By the time Jaeger-LeCoultre unveiled its Gyrotourbillon ($310,000) last spring, at least three other makers already had developed multiaxis tourbillons, the captivating, revolving interpretation of Abraham-Louis Breguet’s original tourbillon concept. For its panache, however, the Gyrotourbillon stands above the others.
Watchmaking credentials are not required to recognize that something unusual is occurring as the spherical cage gyrates in multiple directions, with an inner axis spinning at the relatively dizzying velocity of 2.5 revolutions per minute while the outer cage completes the standard one revolution per minute. By increasing the mechanism’s speed, Jaeger-LeCoultre has taken the function of the tourbillon (which is to reduce gravity’s effect on the escapement by constantly changing its position, thus enhancing the watch’s accuracy) and transformed it into theater.
The Gyrotourbillon’s idiosyncratic chief architect, Jaeger-LeCoultre’s Eric Coudray, did not stop with the rotating tourbillon mechanism. He went two steps beyond by endowing the watch with a newly engineered double-retrograde perpetual calendar function and a running equation of time—either of which on its own would have been a unique and compelling feature. The combination of the three exotic complications amounts to a feast for those able to acquire one of the 75 Gyrotourbillons that Jaeger-LeCoultre will produce.
The creation of a flamboyant watch such as the Gyrotourbillon is indeed a milestone for a staid manufacture such as Jaeger-LeCoultre. “We recognized that collectors at this level want something beyond the normal complicated watches they have seen before,” says Ronnie Wolfgang, president of Jaeger-LeCoultre North America. “With the Gyrotourbillon, we pulled out all the stops to give them something totally unique.” Coming from a house as conservative as Jaeger-LeCoultre, the Gyrotourbillon is a clear sign that the industry’s newfound fascination with unconventional complicated watchmaking is more than a passing fad.
Jaeger-LeCoultre, 212.308.2525, www.jaegerlecoultre.com
After waiting three long years, worshippers of the unconventional finally have been rewarded with the release of Parmigiani’s Bugatti Type 370 ($234,000). Loaded with new mechanisms, some practical and some merely cool, the Bugatti demonstrates that Michel Parmigiani’s imagination exceeds the mechanical conventions of the last 200 years.
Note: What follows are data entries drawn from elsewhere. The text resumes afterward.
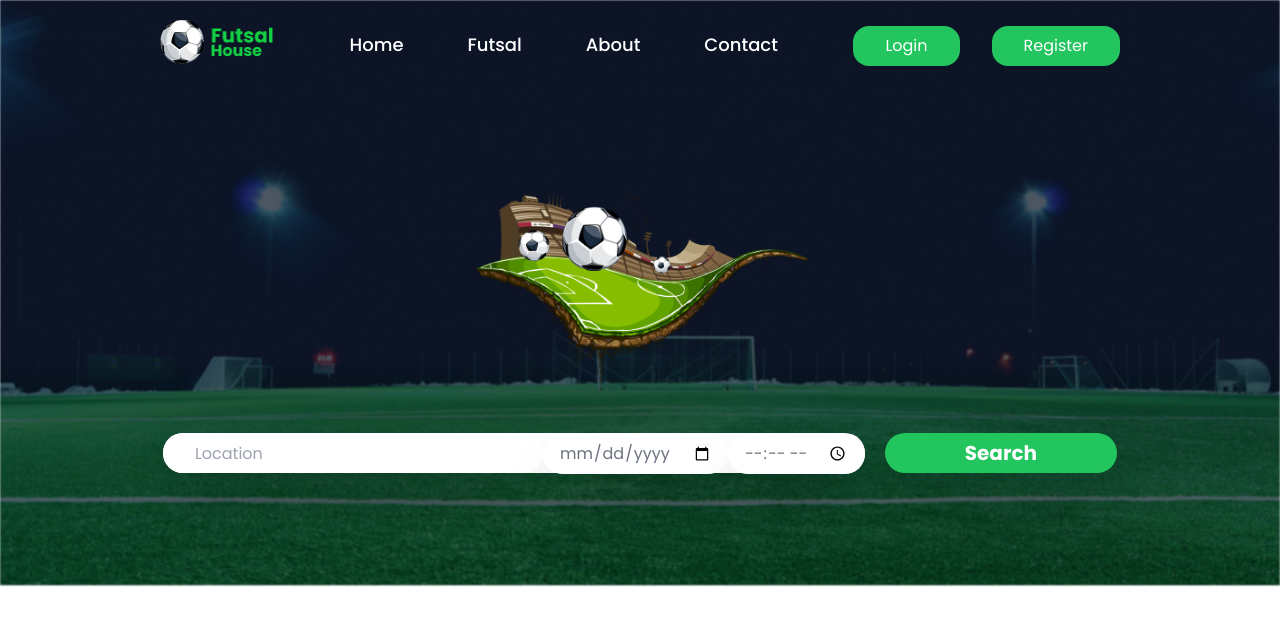
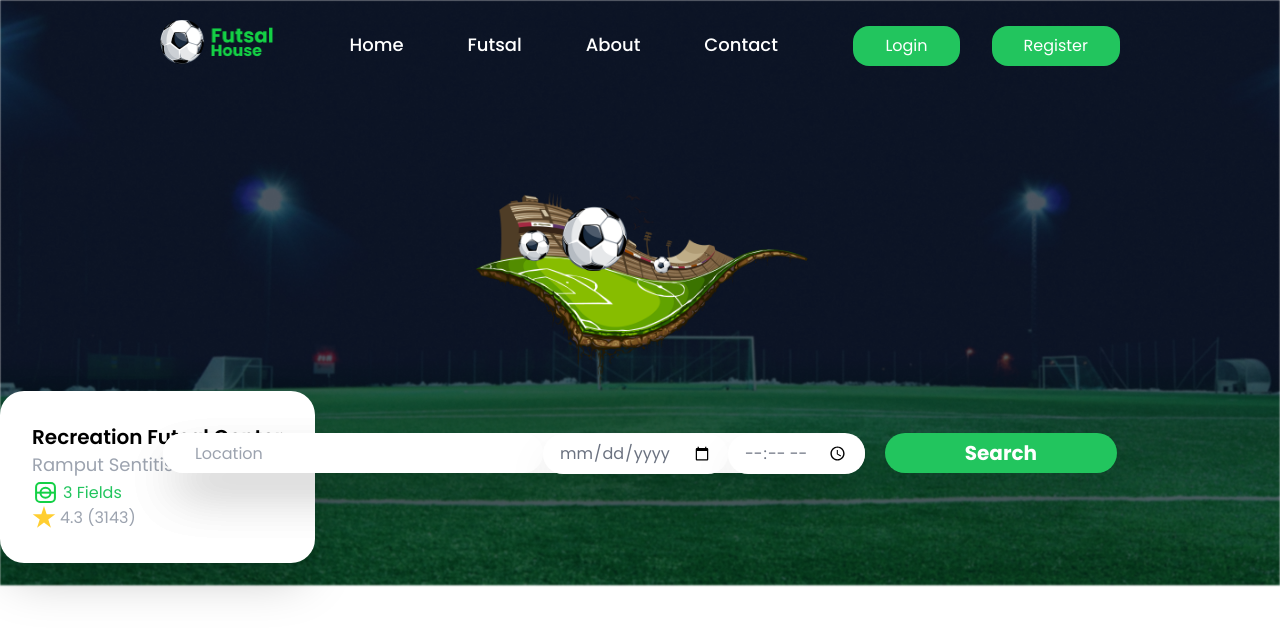
Before and after one commit to BetisRai/futsal-house, a Next.js app: page / in a window 1280 px wide. Shown: the top 636 px of the page. Built offline with nearby package versions, Linux system fonts and the light colour scheme.

Commit message:
added futsalcenter card

```diff
--- /dev/null
+++ b/components/FutsalCenterCard/index.tsx
@@ -0,0 +1,53 @@
+
+interface FutsalCardProps {
+    futsal: FutsalCenterType,
+}
+
+export interface FutsalCenterType {
+  name: string,
+  short_description: string,
+  fields_count: number,
+  rating: number,
+  reviews_count: number
+}
+
+export default function FutsalCenterCard(props: FutsalCardProps): JSX.Element {
+    const { futsal } = props;
+
+
+  return (
+      <div className="max-w-80 max-h-56 bg-white p-8 rounded-3xl shadow-2xl">
+	<div className="">
+	  <h3 className="text-xl font-semibold"> { futsal.name }</h3>
+	  <p className="text-lg font-normal text-gray-400"> { futsal.short_description }</p>
+	  <div className="flex items-center gap-1">
+            <FieldSvg/>
+	    <p className="text-green-500"> { futsal.fields_count } Fields </p>
+          </div>
+	  <div className="flex gap-1">
+	  <StarSvg/>
+	  <p className="text-gray-400">
+          { futsal.rating } ({ futsal.reviews_count })
+	  </p>
+          </div>
+        </div>
+	<div className=""></div>
+      </div>
+  );
+
+}
+
+
+const FieldSvg = () => (
+  <svg width="27" height="27" viewBox="0 0 27 27" fill="none" xmlns="http://www.w3.org/2000/svg">
+    <rect width="27" height="27" fill="white"/>
+    <rect x="4.08569" y="4.08569" width="18.8286" height="18.8286" rx="4" stroke="#14D045" stroke-width="2"/>
+    <path d="M18.5319 13.7687C18.5319 16.5478 16.279 18.8006 13.5 18.8006C10.7209 18.8006 8.46808 16.5478 8.46808 13.7687C8.46808 10.9897 10.7209 8.73681 13.5 8.73681C16.279 8.73681 18.5319 10.9897 18.5319 13.7687Z" stroke="#14D045" stroke-width="2"/>
+    <line x1="3.85712" y1="13.6572" x2="23.1428" y2="13.6572" stroke="#14D045" stroke-width="2"/>
+  </svg>);
+
+const StarSvg = () => (
+    <svg width="24" height="25" viewBox="0 0 24 25" fill="none" xmlns="http://www.w3.org/2000/svg">
+	<path d="M23.25 8.325H14.6625L12 0L9.3375 8.325H0.75L7.6875 13.4625L5.0625 21.75L12 16.6125L18.9375 21.75L16.275 13.425L23.25 8.325Z" fill="#FFCE31"/>
+	</svg>
+);
--- a/pages/index.tsx
+++ b/pages/index.tsx
@@ -1,9 +1,20 @@
 import type { NextPage } from "next";
 import Head from "next/head";
 import Image from "next/image";
+import FutsalCenterCard, {
+  FutsalCenterType,
+} from "../components/FutsalCenterCard";
 import Navbar from "../components/Navbar";
 
 const Home: NextPage = () => {
+  const testFutsal: FutsalCenterType = {
+    name: "Recreation Futsal Center",
+    short_description: "Ramput Sentitis Great field",
+    fields_count: 3,
+    rating: 4.3,
+    reviews_count: 3143,
+  };
+
   return (
     <div className="">
       <Head>
@@ -28,6 +39,20 @@ const Home: NextPage = () => {
               quality={100}
             />
           </div>
+          <Hero />
+        </div>
+
+        <div className="flex ">
+          <FutsalCenterCard futsal={testFutsal} />
+        </div>
+      </main>
+
+      <footer className=""></footer>
+    </div>
+  );
+};
+
+const Hero = (): JSX.Element => (
   <div className="relative flex justify-center items-center mt-10 ">
     <Image
       alt="Futsal House - Stadium Graphic"
@@ -67,12 +92,6 @@ const Home: NextPage = () => {
       </div>
     </div>
   </div>
-        </div>
-      </main>
-
-      <footer className=""></footer>
-    </div>
 );
-};
 
 export default Home;
```
Also changed, not shown: public/svgs/emojione_star.svg (added), public/svgs/field.svg (added). Lines whose indentation alone changed are shown as unchanged.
Only Parmigiani could conceive a movement that breaks from the usual disc format and is stretched along a column or a separate winding apparatus that charges a 10-day power reserve in just three seconds.
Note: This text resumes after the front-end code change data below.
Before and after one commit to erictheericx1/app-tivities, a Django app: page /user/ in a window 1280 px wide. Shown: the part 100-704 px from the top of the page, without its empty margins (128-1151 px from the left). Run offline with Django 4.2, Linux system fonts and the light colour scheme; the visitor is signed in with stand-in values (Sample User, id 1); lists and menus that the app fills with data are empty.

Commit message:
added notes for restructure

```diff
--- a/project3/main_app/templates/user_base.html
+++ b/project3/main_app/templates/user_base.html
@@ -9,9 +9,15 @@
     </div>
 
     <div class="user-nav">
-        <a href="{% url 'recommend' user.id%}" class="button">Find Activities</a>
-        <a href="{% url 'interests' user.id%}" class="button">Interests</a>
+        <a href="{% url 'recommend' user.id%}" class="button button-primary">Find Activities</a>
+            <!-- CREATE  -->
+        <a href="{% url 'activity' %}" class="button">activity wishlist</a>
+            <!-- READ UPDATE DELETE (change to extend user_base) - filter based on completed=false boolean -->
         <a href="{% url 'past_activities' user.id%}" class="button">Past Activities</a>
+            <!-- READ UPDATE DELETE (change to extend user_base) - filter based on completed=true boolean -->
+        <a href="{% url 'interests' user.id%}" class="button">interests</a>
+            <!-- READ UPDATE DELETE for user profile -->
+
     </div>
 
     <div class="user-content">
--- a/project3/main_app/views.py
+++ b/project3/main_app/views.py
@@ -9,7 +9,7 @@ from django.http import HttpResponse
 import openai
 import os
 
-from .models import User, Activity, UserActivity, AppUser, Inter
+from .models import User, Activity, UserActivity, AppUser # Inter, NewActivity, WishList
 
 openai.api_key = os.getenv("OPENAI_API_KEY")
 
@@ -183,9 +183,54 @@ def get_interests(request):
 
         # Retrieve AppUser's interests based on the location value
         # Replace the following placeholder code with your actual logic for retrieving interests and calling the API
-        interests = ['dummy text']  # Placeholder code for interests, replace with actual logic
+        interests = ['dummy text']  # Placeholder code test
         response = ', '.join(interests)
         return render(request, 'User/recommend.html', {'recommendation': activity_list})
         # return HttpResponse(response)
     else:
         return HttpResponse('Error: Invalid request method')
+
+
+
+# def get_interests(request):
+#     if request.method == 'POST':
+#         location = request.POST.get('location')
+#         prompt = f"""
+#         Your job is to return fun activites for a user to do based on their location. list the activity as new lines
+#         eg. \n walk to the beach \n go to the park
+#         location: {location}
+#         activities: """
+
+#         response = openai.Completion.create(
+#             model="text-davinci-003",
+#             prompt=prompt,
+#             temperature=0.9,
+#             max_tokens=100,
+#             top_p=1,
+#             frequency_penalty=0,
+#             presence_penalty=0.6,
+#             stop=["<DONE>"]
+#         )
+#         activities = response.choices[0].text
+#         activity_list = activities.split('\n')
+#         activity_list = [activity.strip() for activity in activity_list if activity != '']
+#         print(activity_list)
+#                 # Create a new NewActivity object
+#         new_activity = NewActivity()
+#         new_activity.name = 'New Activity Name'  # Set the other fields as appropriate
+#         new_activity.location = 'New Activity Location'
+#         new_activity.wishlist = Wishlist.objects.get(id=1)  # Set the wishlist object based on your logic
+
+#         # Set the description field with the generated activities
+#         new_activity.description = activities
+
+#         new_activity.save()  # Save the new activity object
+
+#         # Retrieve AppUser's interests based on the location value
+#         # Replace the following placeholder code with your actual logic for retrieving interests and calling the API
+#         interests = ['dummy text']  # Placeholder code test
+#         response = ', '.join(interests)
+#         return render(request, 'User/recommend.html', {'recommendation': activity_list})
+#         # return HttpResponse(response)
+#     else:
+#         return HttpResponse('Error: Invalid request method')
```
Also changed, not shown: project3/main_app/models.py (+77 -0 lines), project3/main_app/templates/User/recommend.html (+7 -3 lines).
The odd-looking watch sits transversely across the wrist with the dial positioned at one end for readability while driving. Other auto-inspired design elements include the Bugatti-styled gearwheels and U-joint couplings, and even a spherical differential. Hardly utilitarian, the Bugatti Type 370 is a monument to the creative possibilities that still exist for mechanical watchmaking, which is reason enough for wanting one.
Parmigiani Fleurier, 949.489.2885, www.parmigiani.ch
Richard Mille’s high-performance ethos is the font of his watches’ flamboyance as well as their substance. Both are on display in the Richard Mille RM004 split-seconds chronograph ($135,000 to $139,000).
More than an exercise in aesthetics, the RM004 reflects the considerable effort Mille invested in chronograph performance research in conjunction with Audemars Piguet/Renaud et Papi. Virtually every mechanical detail—from the curve of the balance spring to the shape of the gear teeth—has been rethought to improve function. Low-inertia titanium wheels and a redesigned low-friction split-seconds assembly, for example, prevent the seconds hand from jumping. Such technical advances, along with the modern shapes of the black PVD-coated movement components, make it clear that this is no conventional timepiece: This watch looks as though it could run laps on a track. And yes, it also measures time very well.
Richard Mille, 310.470.1388, www.westimewatches.com
Vacheron Constantin’s design portfolio always has displayed one or two wild hairs, especially for a traditional Geneva watch manufacturer. This year, another one sprouted—a collection of eight timepieces, each with an enamel-painted dial that is dedicated to one of history’s great explorers.
The Vacheron Constantin Patrimony Grand Explorers series ($68,000 each) follows a company tradition of combining bizarre time displays with traditional Geneva métiers d’art—in this case, the handpainted enamel maps on the dials that must be oven-fired multiple times. The Patrimony Grand Explorers backcross modern horological ingenuity with these artistic traditions. To indicate the time, a concealed mechanism “floats” a stylized numeral representing the hour across an arc along the bottom of the split-level dial that depicts the minutes. When one hour numeral disappears under the top portion of the dial, the next emerges from the other side. The mechanism involved actually is deceptively simple, but that does not detract from the charm of the display or the challenge of creating a bi-level enamel painting.
Vacheron Constantin, 877.862.7555, www.vacheron-constantin.com